**WHAT THE TASK ASKS**. What is wanted is the full listing, word for word, without its pictures.

**LISTED ENTRIES**.
════════
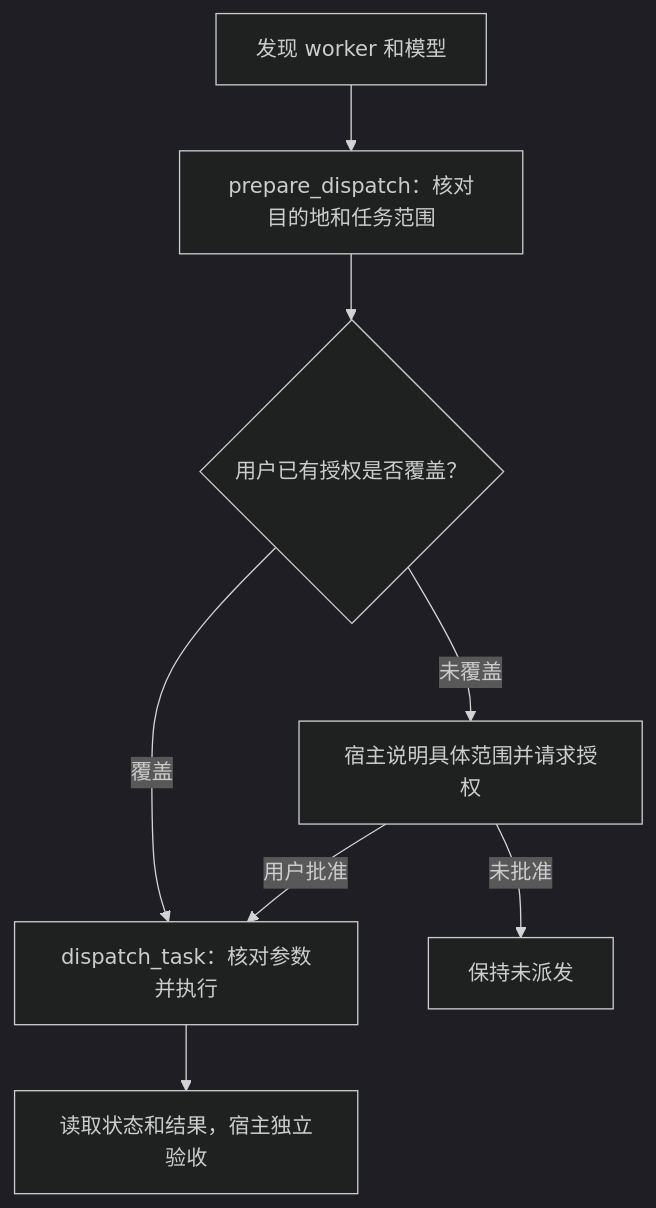
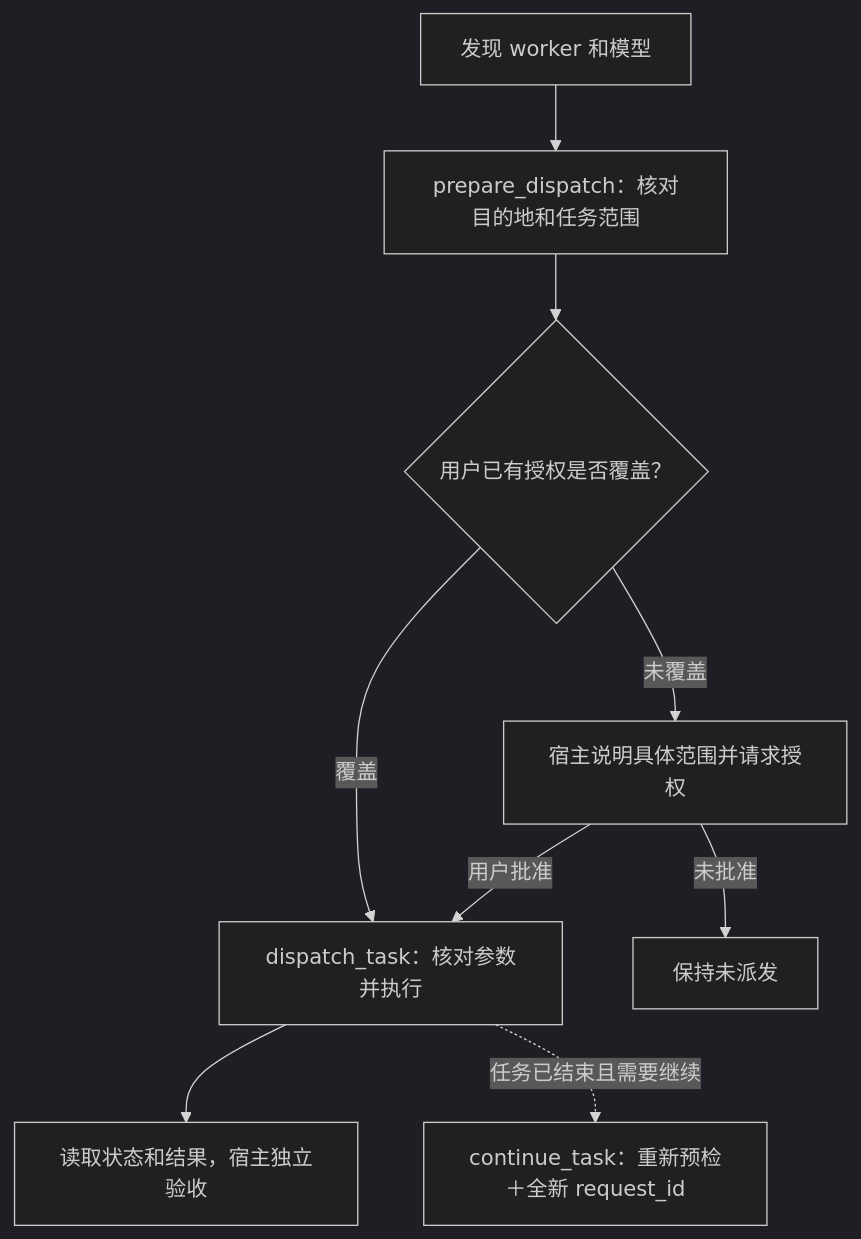
The second of 2 diagrams in README.md (henryzhang-tn/agent-bridge), drawn with Mermaid (dark theme) before and after one commit. The commit also changed other lines of this file and 30 other files, not shown here.

````diff
--- a/README.md
+++ b/README.md
@@ -80,10 +84,11 @@
 ```mermaid
 flowchart TD
     D[发现 worker 和模型] --> P[prepare_dispatch：核对目的地和任务范围]
     P --> A{用户已有授权是否覆盖？}
     A -->|覆盖| E[dispatch_task：核对参数并执行]
     A -->|未覆盖| U[宿主说明具体范围并请求授权]
     U -->|用户批准| E
     U -->|未批准| S[保持未派发]
     E --> R[读取状态和结果，宿主独立验收]
+    E -.任务已结束且需要继续.-> C[continue_task：重新预检＋全新 request_id]
 ```
````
════════
**FINISHED EXERCISE**.
The second of 2 diagrams in README.md (henryzhang-tn/agent-bridge), drawn with Mermaid (dark theme) before and after one commit. The commit also changed other lines of this file and 30 other files, not shown here.

````diff
--- a/README.md
+++ b/README.md
@@ -80,10 +84,11 @@
 ```mermaid
 flowchart TD
     D[发现 worker 和模型] --> P[prepare_dispatch：核对目的地和任务范围]
     P --> A{用户已有授权是否覆盖？}
     A -->|覆盖| E[dispatch_task：核对参数并执行]
     A -->|未覆盖| U[宿主说明具体范围并请求授权]
     U -->|用户批准| E
     U -->|未批准| S[保持未派发]
     E --> R[读取状态和结果，宿主独立验收]
+    E -.任务已结束且需要继续.-> C[continue_task：重新预检＋全新 request_id]
 ```
````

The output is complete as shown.